An intersectionality dialogue session was held today looking at how identities interlink, focusing on queerness, race and gender.
Individuals are comprised of conflicting identities that have to be acknowledged in social justice.
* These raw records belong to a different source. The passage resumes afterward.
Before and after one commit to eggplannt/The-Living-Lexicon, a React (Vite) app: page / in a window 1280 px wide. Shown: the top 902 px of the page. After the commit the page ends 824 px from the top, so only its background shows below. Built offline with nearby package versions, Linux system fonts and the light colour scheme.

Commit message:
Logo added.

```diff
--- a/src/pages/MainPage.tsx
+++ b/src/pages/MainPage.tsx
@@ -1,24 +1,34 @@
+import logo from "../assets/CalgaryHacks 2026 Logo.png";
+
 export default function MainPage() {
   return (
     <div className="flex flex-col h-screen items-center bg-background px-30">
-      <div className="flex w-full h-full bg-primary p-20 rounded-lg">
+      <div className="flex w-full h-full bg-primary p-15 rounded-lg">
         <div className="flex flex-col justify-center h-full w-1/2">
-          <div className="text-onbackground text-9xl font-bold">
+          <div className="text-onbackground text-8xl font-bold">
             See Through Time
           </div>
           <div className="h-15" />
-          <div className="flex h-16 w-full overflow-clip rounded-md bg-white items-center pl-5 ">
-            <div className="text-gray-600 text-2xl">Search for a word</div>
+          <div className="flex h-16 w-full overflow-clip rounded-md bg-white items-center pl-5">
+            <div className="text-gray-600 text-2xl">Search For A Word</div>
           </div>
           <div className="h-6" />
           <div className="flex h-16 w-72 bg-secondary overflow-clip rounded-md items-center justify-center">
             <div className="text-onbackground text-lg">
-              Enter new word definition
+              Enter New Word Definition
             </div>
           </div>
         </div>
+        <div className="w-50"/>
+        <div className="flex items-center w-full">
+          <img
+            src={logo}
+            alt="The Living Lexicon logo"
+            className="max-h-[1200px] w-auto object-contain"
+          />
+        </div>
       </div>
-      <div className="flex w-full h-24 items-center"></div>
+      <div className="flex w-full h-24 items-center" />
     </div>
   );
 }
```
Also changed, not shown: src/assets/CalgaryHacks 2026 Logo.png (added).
This was the central theme of the third intersectionality dialogue session held at Wits University on Monday, July 18.
“Intersectionality for me is the acknowledgement that different identity categories mutually constitute each other,” said Prof Tommaso Milani, one of the panelists and associate professor of linguistics from Wits.
Milani went on to explain that “when one looks at my body intersectionally, you can see a huge amount of privilege and then kind of disturbed by a set amount of oppression, which is the issue that I embody a non-normative sexuality.”
Pura Mgolombane of the Wits Transformation and Employment Equity Office facilitated the discussion and explained that within the framework of intersectionality, people can’t “talk about my blackness and take away my queerness”.
“You need to be conscious of the intersection of identities, because as much as in one aspect you may be oppressed, but in another aspect you may be the oppressor yourself,” Mgolombane added.
Li’Tsoanelo Zwane, a gender activist and Wits masters candidate emphasised the point made by her co-panelists by saying, “I am as black, as I am queer, as I am African, as I am a women.”
Zukiswa White, a feminist and activist, explained that there are levels of oppression which in itself is not a linear process.
Zwane added that as human beings “We do not fight single issue struggles because we do not live single issue lives.”
Transformation processes need to adopt the approach of intersectionality to ensure we are “moving in the right direction”, said Mgolombane.